5 February 2008
If you like wheat thins…
If you like wheat thins ™, you’ll probably like these crackers. Z-boy and Jonski Papa enjoyed them, as did a next door neighbor boy. They were sweeter than I had hoped for – I guess I was aiming for the wheat weaver taste rather than wheat thins. But anyway, I’ll probably make them again some time, with a little tinkering.
Original recipe on the Wyoming Cowgirl web site.
WHOLE WHEAT CRACKERS
makes about 60
3 cups whole wheat flour
2 cups rolled oats
1-1/2 teaspoons salt
1/2 cup shortening
1/4 cup butter
1/2 cup honey or sugar
About 1-1/2 cups milk
Stir together flour, oats, and salt; set aside.
Beat the shortening, butter and honey/sugar until golden and fluffy.

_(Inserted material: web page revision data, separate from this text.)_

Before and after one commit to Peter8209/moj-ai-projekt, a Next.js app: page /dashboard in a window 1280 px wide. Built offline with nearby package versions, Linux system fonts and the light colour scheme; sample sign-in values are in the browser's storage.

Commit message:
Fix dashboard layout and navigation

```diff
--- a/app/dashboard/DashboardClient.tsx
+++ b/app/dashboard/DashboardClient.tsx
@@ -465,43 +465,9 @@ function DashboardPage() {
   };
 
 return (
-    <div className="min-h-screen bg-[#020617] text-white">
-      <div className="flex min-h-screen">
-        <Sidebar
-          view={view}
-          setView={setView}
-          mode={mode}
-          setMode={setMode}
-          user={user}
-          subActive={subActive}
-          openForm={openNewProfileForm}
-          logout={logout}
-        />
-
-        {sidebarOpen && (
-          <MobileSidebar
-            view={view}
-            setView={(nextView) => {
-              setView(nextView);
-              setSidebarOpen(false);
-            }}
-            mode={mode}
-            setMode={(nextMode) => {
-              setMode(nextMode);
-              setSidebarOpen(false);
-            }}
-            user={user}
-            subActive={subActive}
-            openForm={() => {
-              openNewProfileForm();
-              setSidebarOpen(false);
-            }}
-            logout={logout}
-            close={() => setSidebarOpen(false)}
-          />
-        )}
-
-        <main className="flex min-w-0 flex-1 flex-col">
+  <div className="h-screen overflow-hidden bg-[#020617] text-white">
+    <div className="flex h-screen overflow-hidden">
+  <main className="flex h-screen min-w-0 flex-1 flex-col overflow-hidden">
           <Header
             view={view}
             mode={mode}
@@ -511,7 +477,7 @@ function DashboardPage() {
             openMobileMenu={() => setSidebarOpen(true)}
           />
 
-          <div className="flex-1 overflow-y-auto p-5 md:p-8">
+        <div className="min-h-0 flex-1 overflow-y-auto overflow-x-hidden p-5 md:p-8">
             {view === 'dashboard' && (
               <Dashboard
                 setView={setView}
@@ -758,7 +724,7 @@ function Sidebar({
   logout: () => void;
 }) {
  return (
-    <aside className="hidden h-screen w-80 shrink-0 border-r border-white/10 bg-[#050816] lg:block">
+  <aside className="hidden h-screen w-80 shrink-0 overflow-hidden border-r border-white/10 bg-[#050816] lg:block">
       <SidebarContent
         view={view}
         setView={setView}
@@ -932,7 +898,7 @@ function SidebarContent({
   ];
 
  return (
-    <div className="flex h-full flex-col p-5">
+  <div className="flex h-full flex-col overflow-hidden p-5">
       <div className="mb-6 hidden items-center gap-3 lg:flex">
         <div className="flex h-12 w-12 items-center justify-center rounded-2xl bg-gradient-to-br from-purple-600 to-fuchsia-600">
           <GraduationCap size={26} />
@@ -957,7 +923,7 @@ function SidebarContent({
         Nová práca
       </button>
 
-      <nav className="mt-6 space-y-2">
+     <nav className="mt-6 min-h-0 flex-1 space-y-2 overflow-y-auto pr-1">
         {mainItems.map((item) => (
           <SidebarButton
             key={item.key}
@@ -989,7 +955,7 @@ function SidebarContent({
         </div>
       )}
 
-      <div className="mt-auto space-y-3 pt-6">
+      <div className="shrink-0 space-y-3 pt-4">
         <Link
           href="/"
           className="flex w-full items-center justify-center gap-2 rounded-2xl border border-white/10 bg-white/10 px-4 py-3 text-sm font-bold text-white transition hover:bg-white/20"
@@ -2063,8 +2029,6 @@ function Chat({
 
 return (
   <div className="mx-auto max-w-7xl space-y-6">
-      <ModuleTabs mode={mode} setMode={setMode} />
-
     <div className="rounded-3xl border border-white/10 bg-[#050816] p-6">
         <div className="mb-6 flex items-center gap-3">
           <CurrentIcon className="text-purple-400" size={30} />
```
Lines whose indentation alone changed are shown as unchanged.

Stir in flour concoction, alternating with the milk. [I did not quite use the full amount of milk] Your dough still will be soft and fairly sticky, but go on ahead and turn it onto a floured countertop and knead lightly.
Divide in fourths and refrigerate (or not) for a spell (chilled dough just works easier). [I did not]
Roll out each piece to 1/8-inch thick and cut into 1-3-inch round crackers. Poke all over with a fork, slap onto an ungreased cookie sheet, and bake in a 350-degree oven for about 20-25 minutes (or until golden brown).
Notes: I searched the cupboards high and low looking for honey, and turned out a tiny little glass jar that came in some high-end gift basket, plus two honey packets from a fast food joint (real honey, not the fake stuff they serve at KFC). So I had to use sugar for about half the sweetener.
I made a half batch, since I wasn’t sure if we would like them. I used a small biscuit cutter to cut out the crackers (about 2 1/2″ diameter), and ended up with about 4 dozen crackers. They were kind of tough (due to the sugar? too much handling of the dough?) so I might knead them less vigorously next time, and cook a shorter amount of time (wyoming cowgirl said “just a smidgen less” so I stopped at 20 minutes, but perhaps she cooks even less than what she recommends in her recipe). Square crackers would be even quicker to prepare, and would require less dough-handling, so that might be something else to try.
[Aside to the other TJ in town who sometimes reads my blog: I often find myself spontaneous reciting your cracker poem that was published in Babybug. Like just now, as I typed square crackers. Will I recite it to my grandchildren some day? I wouldn’t be surprised!]